Wulff wanted a vest that an angler could wear over their clothing that would give them ease of access to their fly boxes & other tackle. Well the idea was a good one &, as we all now know, many anglers loved the idea.
So the vest was improved upon in its design & was first released onto the market just after World War II. It was called the "Lee Wulff Tak-L-Pac" & was made by Masland of Carlisle, PA. The rest, as they say, is history.
Today of course, anglers have tons of choices when it comes to choosing a vest. There are more designs of vests made from different materials than ever before. When choosing a vest, comfort should be your main priority. You'll be wearing it all day long in all kinds of weather, so make sure you get one that's comfortable. A well designed vest puts the weight on your shoulders - NOT your neck. A poorly designed vest can give you both back & neck problems if worn for too long.
With all the different designs available, it can be hard to choose the right vest for you. It's a good idea before you buy a vest to take all the things you're going to put in it & lay them out on a table. This way you can see exactly how much stuff you really have to pack in it. Keep in mind the things you'll use the most: fly boxes, tippet spools, shot, fly dressing, etc. This will help give you an idea of what you need in a vest.
Of course you can always opt, as I do, to forego the vest & carry a fishing bag (or possibles bag as they used to be called). I prefer bags to vests because all my tackle is easily accessible with one hand & because a bag can be moved out of the way on your body, giving you full range of motion. Plus a bag can easily be taken off & hung on a tree when it gets too hot or when you're taking a break. I also must admit that I like the tradition of using a fishing bag, just like anglers did for centuries before the vest came along.

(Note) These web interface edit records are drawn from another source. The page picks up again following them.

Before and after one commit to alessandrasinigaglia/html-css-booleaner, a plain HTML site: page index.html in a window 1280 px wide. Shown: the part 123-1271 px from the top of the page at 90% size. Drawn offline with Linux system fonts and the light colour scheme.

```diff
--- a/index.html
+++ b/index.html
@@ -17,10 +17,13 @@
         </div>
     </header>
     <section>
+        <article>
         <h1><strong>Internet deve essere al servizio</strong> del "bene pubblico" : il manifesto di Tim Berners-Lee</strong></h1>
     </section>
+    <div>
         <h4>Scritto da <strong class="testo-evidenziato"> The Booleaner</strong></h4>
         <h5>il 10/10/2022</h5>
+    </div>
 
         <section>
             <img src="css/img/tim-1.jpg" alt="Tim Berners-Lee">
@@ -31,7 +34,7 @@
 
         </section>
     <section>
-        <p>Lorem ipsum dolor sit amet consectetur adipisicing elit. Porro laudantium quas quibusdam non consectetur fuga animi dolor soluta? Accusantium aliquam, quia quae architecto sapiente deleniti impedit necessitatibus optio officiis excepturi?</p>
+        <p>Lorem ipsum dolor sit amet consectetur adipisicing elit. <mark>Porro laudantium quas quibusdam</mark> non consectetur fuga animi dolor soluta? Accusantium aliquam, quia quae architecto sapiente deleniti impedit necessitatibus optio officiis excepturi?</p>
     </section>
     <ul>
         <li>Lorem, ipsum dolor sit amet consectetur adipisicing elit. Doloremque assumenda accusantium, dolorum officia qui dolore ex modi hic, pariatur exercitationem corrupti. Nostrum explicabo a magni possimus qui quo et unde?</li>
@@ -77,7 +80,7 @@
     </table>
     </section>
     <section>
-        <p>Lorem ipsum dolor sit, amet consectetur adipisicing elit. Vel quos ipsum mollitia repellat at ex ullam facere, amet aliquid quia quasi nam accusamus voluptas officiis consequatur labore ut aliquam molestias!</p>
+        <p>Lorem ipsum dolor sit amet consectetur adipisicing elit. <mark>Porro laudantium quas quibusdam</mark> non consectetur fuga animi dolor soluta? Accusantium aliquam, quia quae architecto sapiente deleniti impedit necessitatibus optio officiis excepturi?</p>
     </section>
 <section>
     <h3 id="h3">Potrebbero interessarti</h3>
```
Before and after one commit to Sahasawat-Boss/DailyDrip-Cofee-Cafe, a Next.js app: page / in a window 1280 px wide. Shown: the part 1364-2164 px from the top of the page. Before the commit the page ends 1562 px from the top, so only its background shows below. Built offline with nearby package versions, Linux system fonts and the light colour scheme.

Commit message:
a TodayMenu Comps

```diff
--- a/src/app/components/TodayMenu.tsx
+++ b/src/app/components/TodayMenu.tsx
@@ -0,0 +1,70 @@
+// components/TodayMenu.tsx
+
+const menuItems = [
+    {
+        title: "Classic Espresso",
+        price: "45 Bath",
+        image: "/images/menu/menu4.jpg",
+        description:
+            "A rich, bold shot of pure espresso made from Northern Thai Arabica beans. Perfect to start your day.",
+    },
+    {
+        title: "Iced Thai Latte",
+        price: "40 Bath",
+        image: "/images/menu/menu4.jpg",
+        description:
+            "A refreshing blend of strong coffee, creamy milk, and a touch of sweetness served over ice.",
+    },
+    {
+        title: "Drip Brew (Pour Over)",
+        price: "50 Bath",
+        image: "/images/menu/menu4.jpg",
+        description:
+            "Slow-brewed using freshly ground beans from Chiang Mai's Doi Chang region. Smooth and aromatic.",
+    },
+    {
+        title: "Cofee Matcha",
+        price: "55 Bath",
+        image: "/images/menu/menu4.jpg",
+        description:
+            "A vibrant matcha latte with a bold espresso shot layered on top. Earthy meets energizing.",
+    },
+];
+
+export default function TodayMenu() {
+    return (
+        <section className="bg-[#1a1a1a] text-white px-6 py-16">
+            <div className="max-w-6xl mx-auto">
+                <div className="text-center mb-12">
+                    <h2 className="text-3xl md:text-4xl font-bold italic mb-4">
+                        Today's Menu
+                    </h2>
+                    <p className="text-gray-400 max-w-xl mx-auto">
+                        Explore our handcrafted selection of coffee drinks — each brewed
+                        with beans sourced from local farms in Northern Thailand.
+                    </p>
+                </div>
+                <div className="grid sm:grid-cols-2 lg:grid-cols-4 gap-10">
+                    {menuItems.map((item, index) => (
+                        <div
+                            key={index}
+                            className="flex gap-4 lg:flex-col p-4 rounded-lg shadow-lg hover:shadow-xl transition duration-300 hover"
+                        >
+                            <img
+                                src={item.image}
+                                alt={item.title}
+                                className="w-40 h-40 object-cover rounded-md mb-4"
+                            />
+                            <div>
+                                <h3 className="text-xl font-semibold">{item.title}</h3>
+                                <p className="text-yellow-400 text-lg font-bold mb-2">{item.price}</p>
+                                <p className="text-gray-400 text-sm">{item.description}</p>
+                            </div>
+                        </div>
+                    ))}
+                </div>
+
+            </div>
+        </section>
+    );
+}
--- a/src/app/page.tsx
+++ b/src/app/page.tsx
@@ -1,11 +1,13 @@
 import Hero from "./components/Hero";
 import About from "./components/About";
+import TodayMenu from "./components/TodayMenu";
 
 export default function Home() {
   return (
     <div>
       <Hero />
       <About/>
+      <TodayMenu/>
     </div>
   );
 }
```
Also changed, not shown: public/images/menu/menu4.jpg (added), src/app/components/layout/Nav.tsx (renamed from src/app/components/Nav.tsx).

The fishing vest is a 20th century invention; fishing bags are timeless. Then again, I am a sucker for the traditions of fly fishing.